Everything in this world is comparable to a letter in its double nature that has just been explained. Those who perceive only letters without taking notice of the underlying reality of ink are those whose eyes are ‘veiled’ by the letters. To this fact refers the famous Hadith which says: ‘God is concealed behind seventy thousand veils of light and darkness.’ Those of the people of this kind who recognize only the veils and do not recognize the hidden God behind them are, theologically, outspoken and straightforward infidels. Those who know at least vaguely the existence of the invisible God behind and beyond the visible veils are believers and monotheists in an ordinary sense. But they are imperfect monotheists or imperfect ‘men of unification’ (muwahhidun) because what they actually perceive is nothing but letters, while in reality the ink is so clearly and nakedly visible in the letters. Letters are not even veils, for they are the ink. It is in reference to this point that Ibn Arabi says: ‘It is the empirical world that is a mystery, something eternally hidden and concealed, while the Absolute is the eternally Apparent that has never concealed itself. The ordinary people are in this respect completely mistaken. They think that the world is the apparent and the Absolute is a hidden mystery.’

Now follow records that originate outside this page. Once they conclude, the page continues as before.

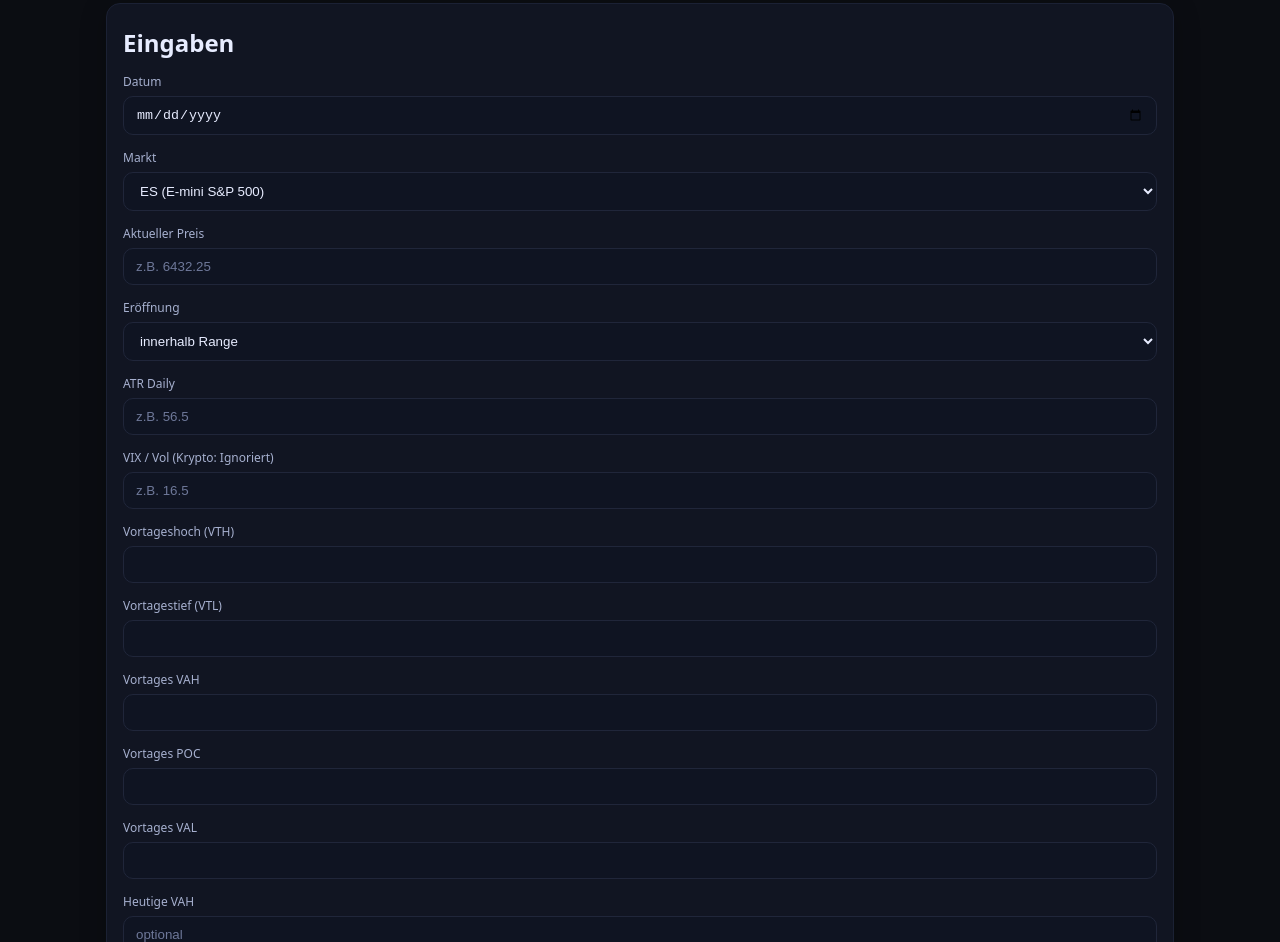
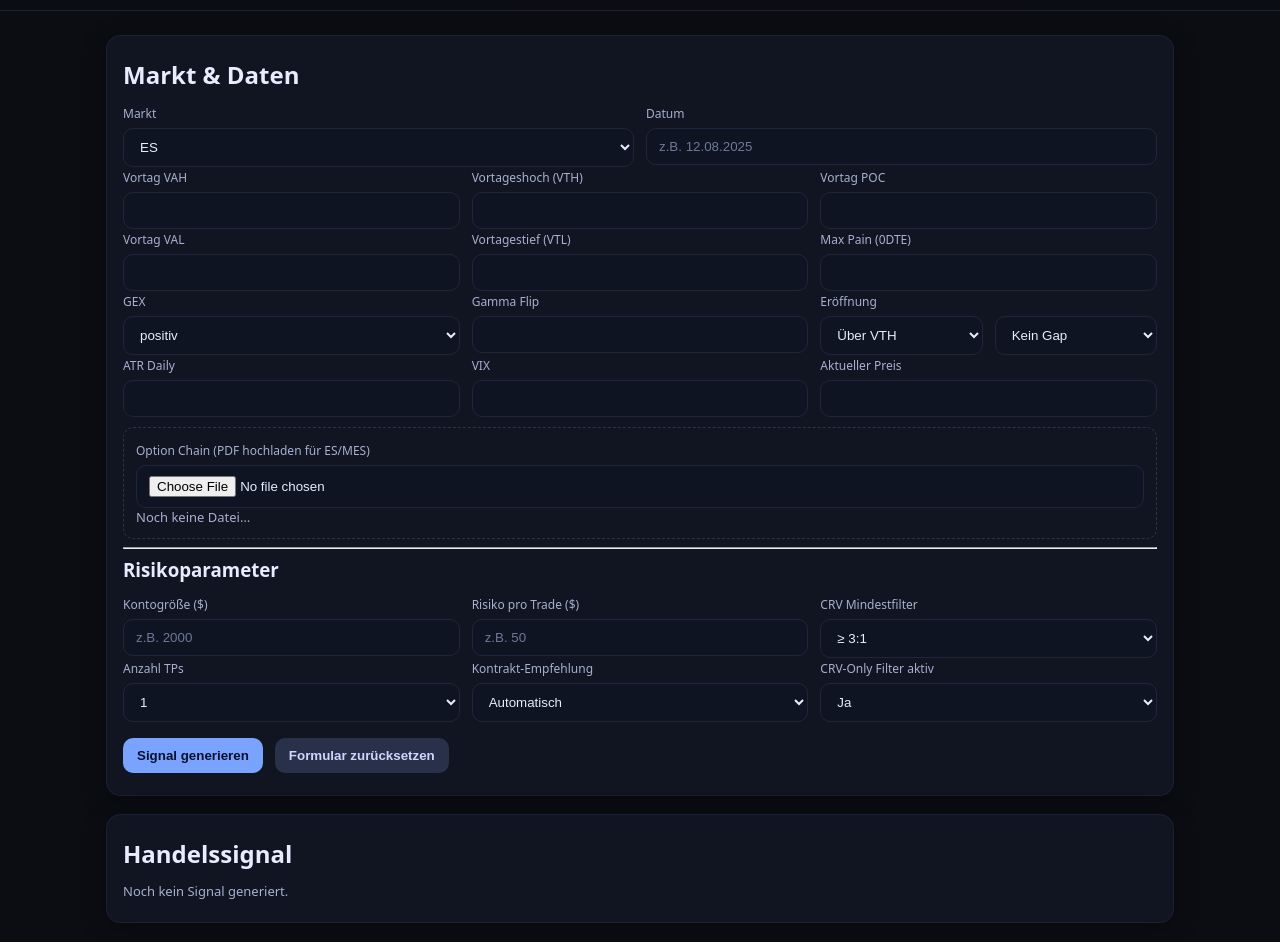
Before and after one commit to klingtrading-Signale/SignaleNEUSTE, a plain HTML site: page index.html in a window 1280 px wide. Shown: the part 79-1021 px from the top of the page. Drawn offline with Linux system fonts and the light colour scheme.

Commit message:
Add files via upload

```diff
--- a/index.html
+++ b/index.html
@@ -4,113 +4,79 @@
   <meta charset="UTF-8" />
   <meta name="viewport" content="width=device-width, initial-scale=1.0"/>
   <title>A++ Signal Generator</title>
-  <link rel="stylesheet" href="styles.css"/>
+  <link rel="stylesheet" href="./styles.css"/>
+  <!-- pdf.js (für Option-Chain PDF Upload & Parsing) -->
+  <script src="https://cdnjs.cloudflare.com/ajax/libs/pdf.js/3.11.174/pdf.min.js"></script>
+  <script>
+    if (window['pdfjsLib']) {
+      pdfjsLib.GlobalWorkerOptions.workerSrc = "https://cdnjs.cloudflare.com/ajax/libs/pdf.js/3.11.174/pdf.worker.min.js";
+    }
+  </script>
 </head>
 <body>
-<header class="app-header">
+  <header class="topbar">
     <div class="brand">
-    <div class="logo">LOGO</div>
-    <div class="title">A++ Signal Generator</div>
+      <img src="./assets/logo-placeholder.svg" alt="Logo" class="logo"/>
+      <h1>A++ Signal Generator</h1>
     </div>
-  <div class="subtitle">Set-and-Forget Handelssignale • ES/MES • NQ/MNQ • Krypto</div>
+    <div class="meta">Prototype • v1.0</div>
   </header>
 
   <main class="container">
     <section class="card">
-    <h2>Eingaben</h2>
-    <div class="grid">
-      <div class="field">
-        <label>Datum</label>
-        <input id="date" type="date"/>
-      </div>
-
-      <div class="field">
+      <h2>Markt & Daten</h2>
+      <div class="grid grid-2">
+        <div>
           <label>Markt</label>
           <select id="market">
-          <option value="ES">ES (E-mini S&P 500)</option>
-          <option value="MES">MES (Micro E-mini S&P 500)</option>
-          <option value="NQ">NQ (E-mini Nasdaq 100)</option>
-          <option value="MNQ">MNQ (Micro E-mini Nasdaq 100)</option>
-          <option value="BTC">BTC (Spot/Perp)</option>
+            <option value="ES">ES</option>
+            <option value="MES">MES</option>
+            <option value="NQ">NQ</option>
+            <option value="MNQ">MNQ</option>
+            <option value="BTC">BTC</option>
             <option value="DOGE">Dogecoin</option>
             <option value="SOL">Solana</option>
             <option value="SHIB">Shiba Inu</option>
             <option value="XRP">XRP</option>
           </select>
         </div>
-
-      <div class="field">
-        <label>Aktueller Preis</label>
-        <input id="currentPrice" type="number" step="0.01" placeholder="z.B. 6432.25"/>
+        <div>
+          <label>Datum</label>
+          <input id="date" type="text" placeholder="z.B. 12.08.2025"/>
+        </div>
       </div>
 
-      <div class="field">
-        <label>Eröffnung</label>
-        <select id="openType">
-          <option value="range">innerhalb Range</option>
-          <option value="gap_up">Gap up</option>
-          <option value="gap_down">Gap down</option>
-          <option value="vth">Vortageshoch</option>
-          <option value="vtl">Vortagestief</option>
-        </select>
+      <div id="futures-fields">
+        <div class="grid grid-3">
+          <div>
+            <label>Vortag VAH</label>
+            <input id="prevVAH" type="number" step="0.25" />
           </div>
-
-      <div class="field">
-        <label>ATR Daily</label>
-        <input id="atr" type="number" step="0.01" placeholder="z.B. 56.5"/>
+          <div>
+            <label>Vortageshoch (VTH)</label>
+            <input id="prevHigh" type="number" step="0.25" />
           </div>
-
-      <div class="field">
-        <label>VIX / Vol (Krypto: Ignoriert)</label>
-        <input id="vix" type="number" step="0.01" placeholder="z.B. 16.5"/>
+          <div>
+            <label>Vortag POC</label>
+            <input id="prevPOC" type="number" step="0.25" />
           </div>
-
-      <div class="field">
-        <label>Vortageshoch (VTH)</label>
-        <input id="prevHigh" type="number" step="0.01"/>
         </div>
-
-      <div class="field">
+        <div class="grid grid-3">
+          <div>
+            <label>Vortag VAL</label>
+            <input id="prevVAL" type="number" step="0.25" />
+          </div>
+          <div>
             <label>Vortagestief (VTL)</label>
-        <input id="prevLow" type="number" step="0.01"/>
+            <input id="prevLow" type="number" step="0.25" />
           </div>
-
-      <div class="field">
-        <label>Vortages VAH</label>
-        <input id="prevVAH" type="number" step="0.01"/>
-      </div>
-
-      <div class="field">
-        <label>Vortages POC</label>
-        <input id="prevPOC" type="number" step="0.01"/>
-      </div>
-
-      <div class="field">
-        <label>Vortages VAL</label>
-        <input id="prevVAL" type="number" step="0.01"/>
-      </div>
-
-      <div class="field">
-        <label>Heutige VAH</label>
-        <input id="todayVAH" type="number" step="0.01" placeholder="optional"/>
-      </div>
-
-      <div class="field">
-        <label>Heutiger POC</label>
-        <input id="todayPOC" type="number" step="0.01" placeholder="optional"/>
-      </div>
-
-      <div class="field">
-        <label>Heutige VAL</label>
-        <input id="todayVAL" type="number" step="0.01" placeholder="optional"/>
-      </div>
-
-      <div class="field">
-        <label>Max Pain (0DTE / NDX)</label>
+          <div>
+            <label>Max Pain (0DTE)</label>
             <input id="maxPain" type="number" step="0.01"/>
           </div>
-
-      <div class="field">
+        </div>
+        <div class="grid grid-3">
+          <div>
             <label>GEX</label>
             <select id="gex">
               <option value="positiv">positiv</option>
@@ -118,77 +84,176 @@
               <option value="negativ">negativ</option>
             </select>
           </div>
-
-      <div class="field">
-        <label>Gamma Flip (Info)</label>
-        <input id="gammaFlip" type="number" step="0.01" placeholder="optional"/>
+          <div>
+            <label>Gamma Flip</label>
+            <input id="gammaFlip" type="number" step="0.01"/>
+          </div>
+          <div>
+            <label>Eröffnung</label>
+            <div class="grid grid-2">
+              <select id="openContext">
+                <option value="ueberVTH">Über VTH</option>
+                <option value="unterVTH">Unter VTH</option>
+                <option value="innerhalb">Innerhalb Vortagesrange</option>
+              </select>
+              <select id="gapType">
+                <option value="keinGap">Kein Gap</option>
+                <option value="gapUp">Gap Up</option>
+                <option value="gapDown">Gap Down</option>
+              </select>
+            </div>
+          </div>
+        </div>
+        <div class="grid grid-3">
+          <div>
+            <label>ATR Daily</label>
+            <input id="atr" type="number" step="0.01"/>
+          </div>
+          <div>
+            <label>VIX</label>
+            <input id="vix" type="number" step="0.01"/>
+          </div>
+          <div>
+            <label>Aktueller Preis</label>
+            <input id="price" type="number" step="0.25"/>
+          </div>
         </div>
 
-      <div class="field">
-        <label>Kontogröße ($)</label>
-        <input id="accountSize" type="number" step="1" placeholder="z.B. 2000"/>
+        <div id="nq-oi-fields" class="grid grid-2" style="display:none;">
+          <div>
+            <label>Call OI (Strike / OI)</label>
+            <input id="callOI" type="text" placeholder="z.B. 23400 / 246"/>
+          </div>
+          <div>
+            <label>Put OI (Strike / OI)</label>
+            <input id="putOI" type="text" placeholder="z.B. 23100 / 194"/>
+          </div>
         </div>
 
-      <div class="field">
+        <div id="option-pdf" class="uploader">
+          <label>Option Chain (PDF hochladen für ES/MES)</label>
+          <input id="pdfFile" type="file" accept="application/pdf"/>
+          <div id="pdfStatus" class="muted">Noch keine Datei…</div>
+        </div>
+      </div>
+
+      <div id="crypto-fields" style="display:none;">
+        <div class="grid grid-3">
+          <div>
+            <label>Eröffnung Tageskerze</label>
+            <input id="cOpen" type="number" step="0.01"/>
+          </div>
+          <div>
+            <label>Vortageshoch</label>
+            <input id="cHigh" type="number" step="0.01"/>
+          </div>
+          <div>
+            <label>Vortagestief</label>
+            <input id="cLow" type="number" step="0.01"/>
+          </div>
+        </div>
+        <div class="grid grid-3">
+          <div>
+            <label>VAH</label>
+            <input id="cVAH" type="number" step="0.01"/>
+          </div>
+          <div>
+            <label>POC</label>
+            <input id="cPOC" type="number" step="0.01"/>
+          </div>
+          <div>
+            <label>VAL</label>
+            <input id="cVAL" type="number" step="0.01"/>
+          </div>
+        </div>
+        <div class="grid grid-3">
+          <div>
+            <label>ATR Daily</label>
+            <input id="cATR" type="number" step="0.01"/>
+          </div>
+          <div>
+            <label>Funding Rate (%)</label>
+            <input id="cFunding" type="number" step="0.0001" placeholder="z.B. 0.0015"/>
+          </div>
+          <div>
+            <label>OI (%)</label>
+            <input id="cOI" type="number" step="0.01" placeholder="z.B. 3.32"/>
+          </div>
+        </div>
+        <div class="grid grid-1">
+          <div>
+            <label>Aktueller Preis</label>
+            <input id="cPrice" type="number" step="0.01"/>
+          </div>
+        </div>
+      </div>
+
+      <hr/>
+      <h3>Risikoparameter</h3>
+      <div class="grid grid-3">
+        <div>
+          <label>Kontogröße ($)</label>
+          <input id="acct" type="number" step="1" placeholder="z.B. 2000"/>
+        </div>
+        <div>
           <label>Risiko pro Trade ($)</label>
           <input id="riskPerTrade" type="number" step="1" placeholder="z.B. 50"/>
         </div>
-
-      <div class="field">
-        <label>CRV Mindest-Filter</label>
-        <select id="minRR">
-          <option value="1">1:1</option>
-          <option value="2">2:1</option>
-          <option value="3" selected>3:1</option>
-          <option value="5">5:1</option>
+        <div>
+          <label>CRV Mindestfilter</label>
+          <select id="rrFilter">
+            <option value="1">≥ 1:1</option>
+            <option value="2">≥ 2:1</option>
+            <option value="3" selected>≥ 3:1</option>
+            <option value="5">≥ 5:1</option>
           </select>
         </div>
+      </div>
 
-      <div class="field">
-        <label>Anzahl TPs (max 3)</label>
-        <select id="numTPs">
+      <div class="grid grid-3">
+        <div>
+          <label>Anzahl TPs</label>
+          <select id="tpCount">
             <option value="1" selected>1</option>
             <option value="2">2</option>
             <option value="3">3</option>
           </select>
         </div>
-
-      <div class="field wide">
-        <label>Option-Chain CSV (Spalten: Strike,Type[Call|Put],OI,Volume)</label>
-        <input id="ocsv" type="file" accept=".csv" />
+        <div>
+          <label>Kontrakt-Empfehlung</label>
+          <select id="contractType">
+            <option value="auto" selected>Automatisch</option>
+            <option value="mini">Mini bevorzugen</option>
+            <option value="micro">Micro bevorzugen</option>
+          </select>
         </div>
-
-      <div class="field wide">
-        <label><input id="enforceAplusplus" type="checkbox" checked/> Strenge A++ Filter aktiv (kein Short über VTH, kein Long unter VTL, Trend-Konformität)</label>
+        <div>
+          <label>CRV-Only Filter aktiv</label>
+          <select id="crvStrict">
+            <option value="on" selected>Ja</option>
+            <option value="off">Nein</option>
+          </select>
         </div>
-
       </div>
 
       <div class="actions">
-      <button id="btnExample">Beispieldaten einfügen (ES & BTC)</button>
-      <button id="btnGenerate" class="primary">Signal generieren</button>
-      <button id="btnClear">Felder leeren</button>
+        <button id="generate">Signal generieren</button>
+        <button id="reset">Formular zurücksetzen</button>
       </div>
     </section>
 
     <section class="card">
       <h2>Handelssignal</h2>
       <div id="signalArea" class="signal-area">
-      <div class="placeholder">Noch kein Signal erzeugt.</div>
+        <div class="muted">Noch kein Signal generiert.</div>
       </div>
     </section>
-
-  <section class="card">
-    <h2>Option-Chain Vorschau (Top 1 Call/Put OI & Volume)</h2>
-    <div id="ocPreview" class="oc-preview"></div>
-  </section>
-
   </main>
 
-<footer class="app-footer">
-  <div>© 2025 A++ Signals • Prototyp</div>
+  <footer class="footer">
+    <span>© 2025 A++ Strategy Prototype</span>
   </footer>
 
-<script src="script.js"></script>
+  <script src="./logic.js"></script>
 </body>
 </html>
```
Lines whose indentation alone changed are shown as unchanged.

But, Haydar Amuli continues to say, those who see only and exclusively the ink without taking notice of the letters are also imperfect monotheists, for their eyes are veiled by the ink from the vision of the concrete forms assumed by the ink itself. A real ‘man of unification’ must be a ‘man of two eyes’ (dhu ‘aynayn) whose vision is veiled by nothing—neither by ink nor by letters—a man, in other words, who sees Unity in Multiplicity and Multiplicity in Unity.”

Source: Toshihiko Izutsu, The Concept and Reality of Existence, pp.73-74